Here's a hair-raising tale for driver applicants who think they only have to worry about having their urine tested: Truckload carrier Gordon Trucking has begun drug-screening all driver applicants via hair samples with the stated goal of reducing new driver accidents within the first crucial months of employment.
The hair-testing, done under company authority, supplements the minimum Dept. of Transportation mandatory urine-testing requirements.
"Research has shown most accidents occur within the first 90-120 days of employment," says Scott Manthey, vp of safety & compliance for Gordon. "Once a driver makes it through that initial period, the risk of an accident drops dramatically. We feel that a urine test combined with the longer timeframe of a hair test offers one the best possible screening tools. We have concluded that this aids in selecting some of the safest and most professional drivers on the road."
The program launched back in July with Omega Laboratories, Inc. carrying out the testing and has already shown beneficial results, according to Mathey. Of the 170 drivers already screened, hair-testing has detected 10 positive candidates that would have otherwise been hired.
"Beyond the candidates who have tested positive," points out Manthey, "we also routinely have candidates dismiss themselves from orientation classes once they confirm a hair test will be conducted."
There's no hair-of-the-dog treatment for human hair that shows evidence of illegal drug use.
He advises that after a lot of research, Gordon Trucking "concluded that it was our responsibility to raise the bar for driver screening. While the spread of dual DOT urine- and hair-testing programs is encouraging, additional reforms need to be implemented as well. The proposals for a 'Drug Test Clearinghouse' should be expanded to include any drug or alcohol screen that has been medically reviewed, not just those tests mandated by the DOT.
"Additional training should also be stipulated for all Medical Review Officers and physicians involved in the screening process,"
Manthey adds. Still, he contends that “professional, responsible drivers are a carrier's best asset.
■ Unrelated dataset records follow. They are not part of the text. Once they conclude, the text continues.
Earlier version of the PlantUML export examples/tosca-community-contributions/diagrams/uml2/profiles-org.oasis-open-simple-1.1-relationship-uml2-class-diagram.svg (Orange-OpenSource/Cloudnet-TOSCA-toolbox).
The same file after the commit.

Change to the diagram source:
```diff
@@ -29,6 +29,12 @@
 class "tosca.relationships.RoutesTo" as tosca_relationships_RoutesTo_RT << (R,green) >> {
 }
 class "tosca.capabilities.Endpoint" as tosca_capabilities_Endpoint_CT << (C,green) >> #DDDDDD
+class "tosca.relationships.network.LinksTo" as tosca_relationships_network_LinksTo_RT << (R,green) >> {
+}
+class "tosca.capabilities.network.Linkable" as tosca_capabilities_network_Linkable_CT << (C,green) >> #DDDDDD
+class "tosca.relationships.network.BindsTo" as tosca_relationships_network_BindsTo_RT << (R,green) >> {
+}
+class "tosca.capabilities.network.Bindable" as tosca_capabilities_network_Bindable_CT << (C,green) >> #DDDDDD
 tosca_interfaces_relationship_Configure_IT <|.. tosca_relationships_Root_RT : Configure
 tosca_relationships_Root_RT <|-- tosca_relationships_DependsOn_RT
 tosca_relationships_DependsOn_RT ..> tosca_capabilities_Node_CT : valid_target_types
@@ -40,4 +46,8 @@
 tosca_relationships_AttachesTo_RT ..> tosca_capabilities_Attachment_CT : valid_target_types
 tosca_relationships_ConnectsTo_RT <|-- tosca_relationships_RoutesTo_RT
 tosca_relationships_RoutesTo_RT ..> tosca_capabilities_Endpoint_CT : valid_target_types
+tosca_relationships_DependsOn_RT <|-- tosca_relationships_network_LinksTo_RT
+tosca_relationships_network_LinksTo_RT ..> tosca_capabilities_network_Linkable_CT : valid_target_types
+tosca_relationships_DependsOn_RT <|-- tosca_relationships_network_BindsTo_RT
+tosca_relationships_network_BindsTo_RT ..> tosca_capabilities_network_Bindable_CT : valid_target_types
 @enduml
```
Removing controlled substance abusers from the commercial motor vehicle is a critical part of improving the safety of America's highways."
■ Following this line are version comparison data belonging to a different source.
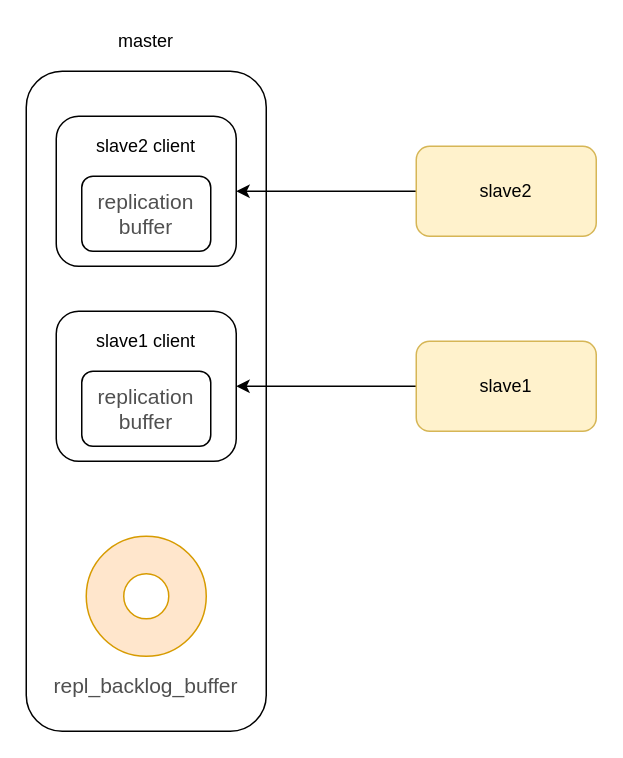
erlieStar/diagrams keeps this draw.io diagram as redis/repl_backlog_buffer和replication buffer.drawio. Above is the earlier version. Source tidied: cells renumbered, new cells numbered last; positions are measured from the earlier drawing's top-left corner, leaving out a move shared by most shapes. Both pictures are drawn from the tidied source at 150%, with x=0, y=0 at pixel (26, 26).
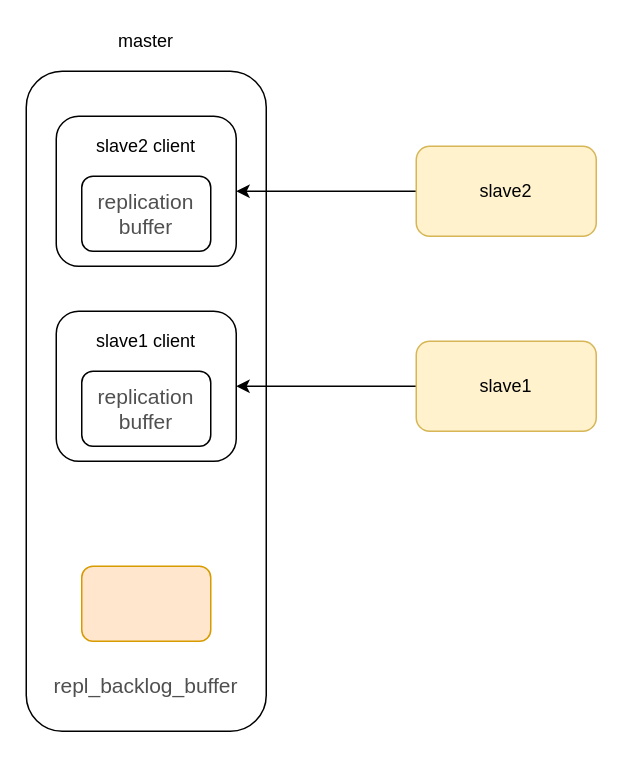
The same diagram, later.

Change to the diagram source:
```diff
@@
 <mxGraphModel>
   <root>
     <mxCell id="0" />
     <mxCell id="1" parent="0" />
     <mxCell id="2" style="rounded=1;whiteSpace=wrap;html=1;" parent="1" vertex="1">
       <mxGeometry y="30" width="160" height="440" as="geometry" />
     </mxCell>
     <mxCell id="3" style="edgeStyle=orthogonalEdgeStyle;rounded=0;jettySize=auto;html=1;exitX=0;exitY=0.5;exitDx=0;exitDy=0;entryX=1;entryY=0.5;entryDx=0;entryDy=0;" parent="1" edge="1" source="4" target="8">
       <mxGeometry relative="1" as="geometry" />
     </mxCell>
     <mxCell id="4" value="slave1" style="rounded=1;whiteSpace=wrap;html=1;fillColor=#fff2cc;strokeColor=#d6b656;" parent="1" vertex="1">
       <mxGeometry x="260" y="210" width="120" height="60" as="geometry" />
     </mxCell>
     <mxCell id="5" value="master" style="text;html=1;strokeColor=none;fillColor=none;align=center;verticalAlign=middle;whiteSpace=wrap;rounded=0;" parent="1" vertex="1">
       <mxGeometry x="60" width="40" height="20" as="geometry" />
     </mxCell>
-    <mxCell id="6" style="verticalLabelPosition=bottom;verticalAlign=top;html=1;shape=mxgraph.basic.donut;dx=25;fillColor=#ffe6cc;strokeColor=#d79b00;" parent="1" vertex="1">
-      <mxGeometry x="40" y="340" width="80" height="80" as="geometry" />
-    </mxCell>
     <mxCell id="7" value="&lt;span style=&quot;color: rgb(80 , 80 , 80) ; font-family: &amp;#34;pingfang sc&amp;#34; , &amp;#34;lantinghei sc&amp;#34; , &amp;#34;microsoft yahei&amp;#34; , &amp;#34;hiragino sans gb&amp;#34; , &amp;#34;microsoft sans serif&amp;#34; , &amp;#34;wenquanyi micro hei&amp;#34; , &amp;#34;helvetica&amp;#34; , sans-serif ; font-size: 14px ; text-align: left ; background-color: rgb(255 , 255 , 255)&quot;&gt;repl_backlog_buffer&lt;/span&gt;" style="text;html=1;strokeColor=none;fillColor=none;align=center;verticalAlign=middle;whiteSpace=wrap;rounded=0;" parent="1" vertex="1">
       <mxGeometry x="60" y="430" width="40" height="20" as="geometry" />
     </mxCell>
     <mxCell id="8" style="rounded=1;whiteSpace=wrap;html=1;" parent="1" vertex="1">
       <mxGeometry x="20" y="190" width="120" height="100" as="geometry" />
     </mxCell>
     <mxCell id="9" value="&lt;span style=&quot;color: rgb(80 , 80 , 80) ; font-family: &amp;#34;pingfang sc&amp;#34; , &amp;#34;lantinghei sc&amp;#34; , &amp;#34;microsoft yahei&amp;#34; , &amp;#34;hiragino sans gb&amp;#34; , &amp;#34;microsoft sans serif&amp;#34; , &amp;#34;wenquanyi micro hei&amp;#34; , &amp;#34;helvetica&amp;#34; , sans-serif ; font-size: 14px ; text-align: left ; background-color: rgb(255 , 255 , 255)&quot;&gt;replication buffer&lt;/span&gt;" style="rounded=1;whiteSpace=wrap;html=1;" parent="1" vertex="1">
       <mxGeometry x="37" y="230" width="86" height="50" as="geometry" />
     </mxCell>
     <mxCell id="10" value="slave1 client" style="text;html=1;strokeColor=none;fillColor=none;align=center;verticalAlign=middle;whiteSpace=wrap;rounded=0;" parent="1" vertex="1">
       <mxGeometry x="25" y="200" width="110" height="20" as="geometry" />
     </mxCell>
     <mxCell id="11" style="rounded=1;whiteSpace=wrap;html=1;" parent="1" vertex="1">
       <mxGeometry x="20" y="60" width="120" height="100" as="geometry" />
     </mxCell>
     <mxCell id="12" value="&lt;span style=&quot;color: rgb(80 , 80 , 80) ; font-family: &amp;#34;pingfang sc&amp;#34; , &amp;#34;lantinghei sc&amp;#34; , &amp;#34;microsoft yahei&amp;#34; , &amp;#34;hiragino sans gb&amp;#34; , &amp;#34;microsoft sans serif&amp;#34; , &amp;#34;wenquanyi micro hei&amp;#34; , &amp;#34;helvetica&amp;#34; , sans-serif ; font-size: 14px ; text-align: left ; background-color: rgb(255 , 255 , 255)&quot;&gt;replication buffer&lt;/span&gt;" style="rounded=1;whiteSpace=wrap;html=1;" parent="1" vertex="1">
       <mxGeometry x="37" y="100" width="86" height="50" as="geometry" />
     </mxCell>
     <mxCell id="13" value="slave2 client" style="text;html=1;strokeColor=none;fillColor=none;align=center;verticalAlign=middle;whiteSpace=wrap;rounded=0;" parent="1" vertex="1">
       <mxGeometry x="25" y="70" width="110" height="20" as="geometry" />
     </mxCell>
     <mxCell id="14" style="edgeStyle=orthogonalEdgeStyle;rounded=0;jettySize=auto;html=1;exitX=0;exitY=0.5;exitDx=0;exitDy=0;entryX=1;entryY=0.5;entryDx=0;entryDy=0;" parent="1" edge="1" source="15" target="11">
       <mxGeometry relative="1" as="geometry" />
     </mxCell>
     <mxCell id="15" value="slave2" style="rounded=1;whiteSpace=wrap;html=1;fillColor=#fff2cc;strokeColor=#d6b656;" parent="1" vertex="1">
       <mxGeometry x="260" y="80" width="120" height="60" as="geometry" />
     </mxCell>
+    <mxCell id="16" style="rounded=1;whiteSpace=wrap;html=1;fillColor=#ffe6cc;strokeColor=#d79b00;" parent="1" vertex="1">
+      <mxGeometry x="37" y="360" width="86" height="50" as="geometry" />
+    </mxCell>
   </root>
 </mxGraphModel>
```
According to Omega Laboratories, it operates a state-of-the art drug testing facility offering the unique capability of testing hair samples for drugs of abuse. Omega has over 6,000 clients worldwide and services businesses, government organizations and educational institutions.